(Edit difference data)
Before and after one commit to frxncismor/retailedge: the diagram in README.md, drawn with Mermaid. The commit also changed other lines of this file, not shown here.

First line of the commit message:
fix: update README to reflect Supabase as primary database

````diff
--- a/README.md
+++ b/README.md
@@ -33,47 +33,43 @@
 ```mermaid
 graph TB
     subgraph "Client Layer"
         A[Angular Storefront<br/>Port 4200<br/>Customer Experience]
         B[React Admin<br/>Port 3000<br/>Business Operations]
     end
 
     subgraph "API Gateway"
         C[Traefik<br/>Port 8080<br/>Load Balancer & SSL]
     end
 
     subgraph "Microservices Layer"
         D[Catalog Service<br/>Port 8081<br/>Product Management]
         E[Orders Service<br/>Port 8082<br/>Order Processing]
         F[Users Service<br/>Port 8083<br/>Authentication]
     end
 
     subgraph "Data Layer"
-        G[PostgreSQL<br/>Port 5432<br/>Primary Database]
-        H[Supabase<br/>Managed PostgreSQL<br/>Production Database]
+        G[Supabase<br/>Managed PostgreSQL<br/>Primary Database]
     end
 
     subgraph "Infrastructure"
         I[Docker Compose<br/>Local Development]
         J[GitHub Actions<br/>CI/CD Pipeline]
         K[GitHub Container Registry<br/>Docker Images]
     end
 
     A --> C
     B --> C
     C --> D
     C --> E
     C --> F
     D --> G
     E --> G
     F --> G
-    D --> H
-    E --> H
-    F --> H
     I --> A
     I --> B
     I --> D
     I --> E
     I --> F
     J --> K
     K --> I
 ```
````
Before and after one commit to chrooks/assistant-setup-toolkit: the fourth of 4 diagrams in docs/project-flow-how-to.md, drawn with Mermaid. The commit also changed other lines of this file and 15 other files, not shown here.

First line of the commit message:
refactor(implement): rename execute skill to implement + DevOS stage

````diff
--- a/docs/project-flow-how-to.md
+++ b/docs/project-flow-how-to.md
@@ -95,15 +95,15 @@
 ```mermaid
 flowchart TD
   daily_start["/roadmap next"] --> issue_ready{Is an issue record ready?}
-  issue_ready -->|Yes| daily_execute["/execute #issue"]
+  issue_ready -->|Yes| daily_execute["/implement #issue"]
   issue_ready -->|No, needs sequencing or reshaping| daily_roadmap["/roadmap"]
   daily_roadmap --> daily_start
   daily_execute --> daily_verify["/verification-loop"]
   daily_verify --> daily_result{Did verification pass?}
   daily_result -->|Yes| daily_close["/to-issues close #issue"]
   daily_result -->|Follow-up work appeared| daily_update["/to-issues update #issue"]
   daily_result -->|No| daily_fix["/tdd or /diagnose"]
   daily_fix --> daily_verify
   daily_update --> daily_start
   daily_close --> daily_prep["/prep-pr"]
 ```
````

**About this task:**
Each record is to be repeated exactly.

**Expected answer:**
Before and after one commit to frxncismor/retailedge: the diagram in README.md, drawn with Mermaid. The commit also changed other lines of this file, not shown here.

First line of the commit message:
fix: update README to reflect Supabase as primary database

````diff
--- a/README.md
+++ b/README.md
@@ -33,47 +33,43 @@
 ```mermaid
 graph TB
     subgraph "Client Layer"
         A[Angular Storefront<br/>Port 4200<br/>Customer Experience]
         B[React Admin<br/>Port 3000<br/>Business Operations]
     end
 
     subgraph "API Gateway"
         C[Traefik<br/>Port 8080<br/>Load Balancer & SSL]
     end
 
     subgraph "Microservices Layer"
         D[Catalog Service<br/>Port 8081<br/>Product Management]
         E[Orders Service<br/>Port 8082<br/>Order Processing]
         F[Users Service<br/>Port 8083<br/>Authentication]
     end
 
     subgraph "Data Layer"
-        G[PostgreSQL<br/>Port 5432<br/>Primary Database]
-        H[Supabase<br/>Managed PostgreSQL<br/>Production Database]
+        G[Supabase<br/>Managed PostgreSQL<br/>Primary Database]
     end
 
     subgraph "Infrastructure"
         I[Docker Compose<br/>Local Development]
         J[GitHub Actions<br/>CI/CD Pipeline]
         K[GitHub Container Registry<br/>Docker Images]
     end
 
     A --> C
     B --> C
     C --> D
     C --> E
     C --> F
     D --> G
     E --> G
     F --> G
-    D --> H
-    E --> H
-    F --> H
     I --> A
     I --> B
     I --> D
     I --> E
     I --> F
     J --> K
     K --> I
 ```
````
Before and after one commit to chrooks/assistant-setup-toolkit: the fourth of 4 diagrams in docs/project-flow-how-to.md, drawn with Mermaid. The commit also changed other lines of this file and 15 other files, not shown here.

First line of the commit message:
refactor(implement): rename execute skill to implement + DevOS stage

````diff
--- a/docs/project-flow-how-to.md
+++ b/docs/project-flow-how-to.md
@@ -95,15 +95,15 @@
 ```mermaid
 flowchart TD
   daily_start["/roadmap next"] --> issue_ready{Is an issue record ready?}
-  issue_ready -->|Yes| daily_execute["/execute #issue"]
+  issue_ready -->|Yes| daily_execute["/implement #issue"]
   issue_ready -->|No, needs sequencing or reshaping| daily_roadmap["/roadmap"]
   daily_roadmap --> daily_start
   daily_execute --> daily_verify["/verification-loop"]
   daily_verify --> daily_result{Did verification pass?}
   daily_result -->|Yes| daily_close["/to-issues close #issue"]
   daily_result -->|Follow-up work appeared| daily_update["/to-issues update #issue"]
   daily_result -->|No| daily_fix["/tdd or /diagnose"]
   daily_fix --> daily_verify
   daily_update --> daily_start
   daily_close --> daily_prep["/prep-pr"]
 ```
````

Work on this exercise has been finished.